Occasionally, the owner of DecorMyEyes gave his name to these customers as Stanley Bolds, but the consensus at Get Satisfaction was that he and Tony Russo were the same person. Others dug around a little deeper and decided that both names were fictitious and that the company was actually owned and run by a man named Vitaly Borker.

Today, when reading the dozens of comments about DecorMyEyes, it is hard to decide which one conveys the most outrage. It is easy, though, to choose the most outrageous. It was written by Mr. Russo/Bolds/Borker himself.

“Hello, My name is Stanley with DecorMyEyes.com,” the post began. “I just wanted to let you guys know that the more replies you people post, the more business and the more hits and sales I get. My goal is NEGATIVE advertisement.”

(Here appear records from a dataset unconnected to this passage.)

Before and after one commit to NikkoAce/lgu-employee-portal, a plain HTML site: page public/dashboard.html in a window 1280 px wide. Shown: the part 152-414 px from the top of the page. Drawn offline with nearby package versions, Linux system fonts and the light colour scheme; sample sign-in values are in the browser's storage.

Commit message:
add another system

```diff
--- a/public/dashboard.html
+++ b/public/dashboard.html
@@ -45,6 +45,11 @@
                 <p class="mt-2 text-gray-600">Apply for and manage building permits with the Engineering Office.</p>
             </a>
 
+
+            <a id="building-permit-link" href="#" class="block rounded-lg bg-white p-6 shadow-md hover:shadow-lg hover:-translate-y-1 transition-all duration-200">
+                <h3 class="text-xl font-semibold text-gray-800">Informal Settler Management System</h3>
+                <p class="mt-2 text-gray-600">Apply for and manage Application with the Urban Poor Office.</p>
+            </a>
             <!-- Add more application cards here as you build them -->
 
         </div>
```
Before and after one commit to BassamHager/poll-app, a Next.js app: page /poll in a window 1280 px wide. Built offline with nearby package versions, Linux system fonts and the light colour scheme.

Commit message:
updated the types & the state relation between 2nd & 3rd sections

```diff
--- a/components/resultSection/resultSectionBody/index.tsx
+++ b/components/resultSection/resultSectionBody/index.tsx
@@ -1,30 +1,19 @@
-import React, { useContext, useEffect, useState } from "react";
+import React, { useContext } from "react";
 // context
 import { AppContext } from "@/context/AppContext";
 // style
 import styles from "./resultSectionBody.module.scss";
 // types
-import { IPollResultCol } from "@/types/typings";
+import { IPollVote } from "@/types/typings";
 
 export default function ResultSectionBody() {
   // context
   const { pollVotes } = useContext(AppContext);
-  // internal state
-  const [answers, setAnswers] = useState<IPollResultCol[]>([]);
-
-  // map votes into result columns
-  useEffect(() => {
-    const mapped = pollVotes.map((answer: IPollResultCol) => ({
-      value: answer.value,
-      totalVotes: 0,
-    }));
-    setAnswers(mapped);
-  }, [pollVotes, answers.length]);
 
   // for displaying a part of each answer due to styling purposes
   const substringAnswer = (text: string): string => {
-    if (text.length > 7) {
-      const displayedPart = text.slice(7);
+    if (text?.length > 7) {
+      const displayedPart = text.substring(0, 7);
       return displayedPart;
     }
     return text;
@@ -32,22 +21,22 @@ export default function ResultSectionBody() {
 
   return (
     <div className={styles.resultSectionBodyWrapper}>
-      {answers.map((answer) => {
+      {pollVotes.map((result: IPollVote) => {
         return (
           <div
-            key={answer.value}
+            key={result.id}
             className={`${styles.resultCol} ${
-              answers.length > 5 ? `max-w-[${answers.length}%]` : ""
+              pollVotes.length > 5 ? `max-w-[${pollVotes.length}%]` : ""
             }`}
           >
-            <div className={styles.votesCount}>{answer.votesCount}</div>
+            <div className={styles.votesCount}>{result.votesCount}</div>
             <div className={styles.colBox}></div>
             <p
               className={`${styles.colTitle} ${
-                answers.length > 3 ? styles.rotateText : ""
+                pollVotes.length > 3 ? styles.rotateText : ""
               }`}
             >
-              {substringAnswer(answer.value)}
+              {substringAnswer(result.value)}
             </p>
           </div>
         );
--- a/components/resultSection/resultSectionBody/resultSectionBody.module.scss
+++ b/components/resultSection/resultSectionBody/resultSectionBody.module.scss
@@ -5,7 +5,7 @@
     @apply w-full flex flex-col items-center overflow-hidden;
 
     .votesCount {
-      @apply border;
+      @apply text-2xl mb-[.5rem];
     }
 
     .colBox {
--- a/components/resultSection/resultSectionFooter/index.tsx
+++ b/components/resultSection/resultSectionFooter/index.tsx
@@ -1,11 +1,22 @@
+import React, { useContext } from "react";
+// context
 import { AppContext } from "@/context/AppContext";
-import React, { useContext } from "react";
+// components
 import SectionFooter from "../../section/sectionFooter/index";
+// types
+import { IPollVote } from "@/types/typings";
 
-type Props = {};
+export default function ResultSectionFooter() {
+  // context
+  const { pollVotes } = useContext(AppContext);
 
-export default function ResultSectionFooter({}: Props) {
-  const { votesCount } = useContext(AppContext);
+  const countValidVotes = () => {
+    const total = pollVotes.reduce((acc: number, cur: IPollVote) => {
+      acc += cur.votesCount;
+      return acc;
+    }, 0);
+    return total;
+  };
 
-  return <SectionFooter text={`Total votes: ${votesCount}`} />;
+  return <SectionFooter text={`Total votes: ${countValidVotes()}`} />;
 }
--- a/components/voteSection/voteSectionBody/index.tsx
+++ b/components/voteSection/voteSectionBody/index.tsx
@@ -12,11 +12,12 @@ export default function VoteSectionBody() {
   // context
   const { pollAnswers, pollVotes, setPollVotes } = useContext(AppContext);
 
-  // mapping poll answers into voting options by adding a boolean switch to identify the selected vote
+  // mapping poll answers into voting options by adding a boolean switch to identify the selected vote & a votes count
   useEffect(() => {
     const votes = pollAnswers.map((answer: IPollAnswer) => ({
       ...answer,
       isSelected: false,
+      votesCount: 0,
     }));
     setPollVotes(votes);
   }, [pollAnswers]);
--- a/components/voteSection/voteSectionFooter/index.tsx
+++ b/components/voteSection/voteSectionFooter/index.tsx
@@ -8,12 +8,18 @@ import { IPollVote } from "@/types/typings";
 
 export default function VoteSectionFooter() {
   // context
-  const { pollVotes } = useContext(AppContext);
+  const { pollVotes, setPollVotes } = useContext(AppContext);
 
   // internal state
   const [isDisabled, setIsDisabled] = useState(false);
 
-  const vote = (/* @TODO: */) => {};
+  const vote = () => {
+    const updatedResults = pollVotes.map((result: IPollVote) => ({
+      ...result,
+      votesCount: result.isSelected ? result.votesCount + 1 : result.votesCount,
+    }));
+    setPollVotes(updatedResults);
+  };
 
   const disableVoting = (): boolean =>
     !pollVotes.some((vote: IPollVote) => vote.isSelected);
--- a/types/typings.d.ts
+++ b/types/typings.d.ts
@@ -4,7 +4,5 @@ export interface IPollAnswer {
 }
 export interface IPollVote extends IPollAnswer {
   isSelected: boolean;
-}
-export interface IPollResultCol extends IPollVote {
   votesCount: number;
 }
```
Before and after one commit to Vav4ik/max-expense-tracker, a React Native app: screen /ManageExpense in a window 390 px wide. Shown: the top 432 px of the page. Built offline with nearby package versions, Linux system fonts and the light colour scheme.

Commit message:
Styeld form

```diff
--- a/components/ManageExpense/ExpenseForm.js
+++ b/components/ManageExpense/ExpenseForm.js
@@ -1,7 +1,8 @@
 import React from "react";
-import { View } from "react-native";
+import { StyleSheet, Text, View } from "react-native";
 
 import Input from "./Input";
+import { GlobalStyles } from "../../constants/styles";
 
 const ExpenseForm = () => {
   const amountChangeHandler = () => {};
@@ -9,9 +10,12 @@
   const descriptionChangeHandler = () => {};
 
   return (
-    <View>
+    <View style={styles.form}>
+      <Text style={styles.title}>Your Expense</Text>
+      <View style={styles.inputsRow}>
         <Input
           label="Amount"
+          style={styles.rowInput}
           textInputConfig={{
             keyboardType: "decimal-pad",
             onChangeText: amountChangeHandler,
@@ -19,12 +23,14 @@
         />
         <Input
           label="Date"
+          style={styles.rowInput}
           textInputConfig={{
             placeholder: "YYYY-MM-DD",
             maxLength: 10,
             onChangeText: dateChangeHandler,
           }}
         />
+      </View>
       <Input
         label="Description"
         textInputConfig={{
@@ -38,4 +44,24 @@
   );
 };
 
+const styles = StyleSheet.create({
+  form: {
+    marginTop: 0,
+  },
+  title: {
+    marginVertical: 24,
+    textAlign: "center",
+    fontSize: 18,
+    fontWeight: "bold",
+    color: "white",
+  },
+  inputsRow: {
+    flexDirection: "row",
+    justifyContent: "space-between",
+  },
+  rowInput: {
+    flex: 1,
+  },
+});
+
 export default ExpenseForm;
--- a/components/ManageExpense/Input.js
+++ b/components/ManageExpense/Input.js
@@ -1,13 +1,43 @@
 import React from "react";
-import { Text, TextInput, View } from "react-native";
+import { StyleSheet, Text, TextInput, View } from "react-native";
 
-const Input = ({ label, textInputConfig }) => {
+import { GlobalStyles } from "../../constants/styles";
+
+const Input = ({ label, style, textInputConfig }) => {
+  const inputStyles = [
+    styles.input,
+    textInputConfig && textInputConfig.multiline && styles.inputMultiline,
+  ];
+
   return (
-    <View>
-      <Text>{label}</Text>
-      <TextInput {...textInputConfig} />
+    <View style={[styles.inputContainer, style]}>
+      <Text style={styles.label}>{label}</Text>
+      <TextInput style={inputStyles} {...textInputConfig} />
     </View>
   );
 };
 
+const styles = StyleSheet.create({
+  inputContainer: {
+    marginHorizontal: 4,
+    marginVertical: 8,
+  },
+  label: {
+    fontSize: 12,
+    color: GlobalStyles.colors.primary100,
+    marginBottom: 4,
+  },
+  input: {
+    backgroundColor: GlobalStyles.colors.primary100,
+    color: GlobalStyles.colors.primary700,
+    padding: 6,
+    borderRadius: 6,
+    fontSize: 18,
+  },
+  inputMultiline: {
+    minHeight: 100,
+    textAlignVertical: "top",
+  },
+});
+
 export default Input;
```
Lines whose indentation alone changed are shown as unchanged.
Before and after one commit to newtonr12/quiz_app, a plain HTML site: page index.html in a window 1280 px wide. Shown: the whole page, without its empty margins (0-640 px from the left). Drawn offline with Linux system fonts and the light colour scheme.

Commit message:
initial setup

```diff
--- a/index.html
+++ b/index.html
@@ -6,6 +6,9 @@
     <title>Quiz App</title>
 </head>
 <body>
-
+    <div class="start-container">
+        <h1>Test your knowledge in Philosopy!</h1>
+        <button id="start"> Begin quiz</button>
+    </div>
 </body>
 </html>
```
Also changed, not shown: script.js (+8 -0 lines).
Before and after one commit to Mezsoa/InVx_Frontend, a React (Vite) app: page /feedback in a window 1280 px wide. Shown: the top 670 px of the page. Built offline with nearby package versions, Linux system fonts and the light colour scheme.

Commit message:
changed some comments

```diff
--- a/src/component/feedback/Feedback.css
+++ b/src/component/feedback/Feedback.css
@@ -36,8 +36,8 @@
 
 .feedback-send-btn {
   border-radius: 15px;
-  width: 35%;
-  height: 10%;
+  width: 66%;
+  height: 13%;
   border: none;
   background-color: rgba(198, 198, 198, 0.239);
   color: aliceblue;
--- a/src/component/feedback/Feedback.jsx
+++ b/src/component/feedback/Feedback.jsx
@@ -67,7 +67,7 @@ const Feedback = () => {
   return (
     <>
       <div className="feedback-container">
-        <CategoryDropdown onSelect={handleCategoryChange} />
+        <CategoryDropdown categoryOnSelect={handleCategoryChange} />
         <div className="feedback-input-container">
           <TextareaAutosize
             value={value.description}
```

It’s all part of a sales strategy, he said. Online chatter about DecorMyEyes, even furious online chatter, pushed the site higher in Google search results, which led to greater sales. He closed with a sardonic expression of gratitude: “I never had the amount of traffic I have now since my 1st complaint. I am in heaven.”

That would sound like schoolyard taunting but for this fact: The post is two years old. Between then and now, hundreds of additional tirades have been tacked to Get Satisfaction, ComplaintsBoard.com, ConsumerAffairs.com and sites like them.

Not only has this heap of grievances failed to deter DecorMyEyes, but as Ms. Rodriguez’s all-too-cursory Google search demonstrated, the company can show up in the most coveted place on the Internet’s most powerful site.

Which means the owner of DecorMyEyes might be more than just a combustible bully with a mean streak and a potty mouth. He might also be a pioneer of a new brand of anti-salesmanship — utterly noxious retail — that is facilitated by the quirks and shortcomings of Internet commerce and that tramples long-cherished traditions of customer service, like deference and charm.

Nice? No.

Profitable?

“Very,” says Vitaly Borker, the founder and owner of DecorMyEyes, during the first of several surprisingly unguarded conversations.

“I’ve exploited this opportunity because it works. No matter where they post their negative comments, it helps my return on investment. So I decided, why not use that negativity to my advantage?”

(End of Quote)

Note that I DID NOT link this blog post to the DecorMyEyes website – any sort of link to DecorMyEyes would help the Google standing of DecorMyEyes.

Get the picture?

Be careful out there…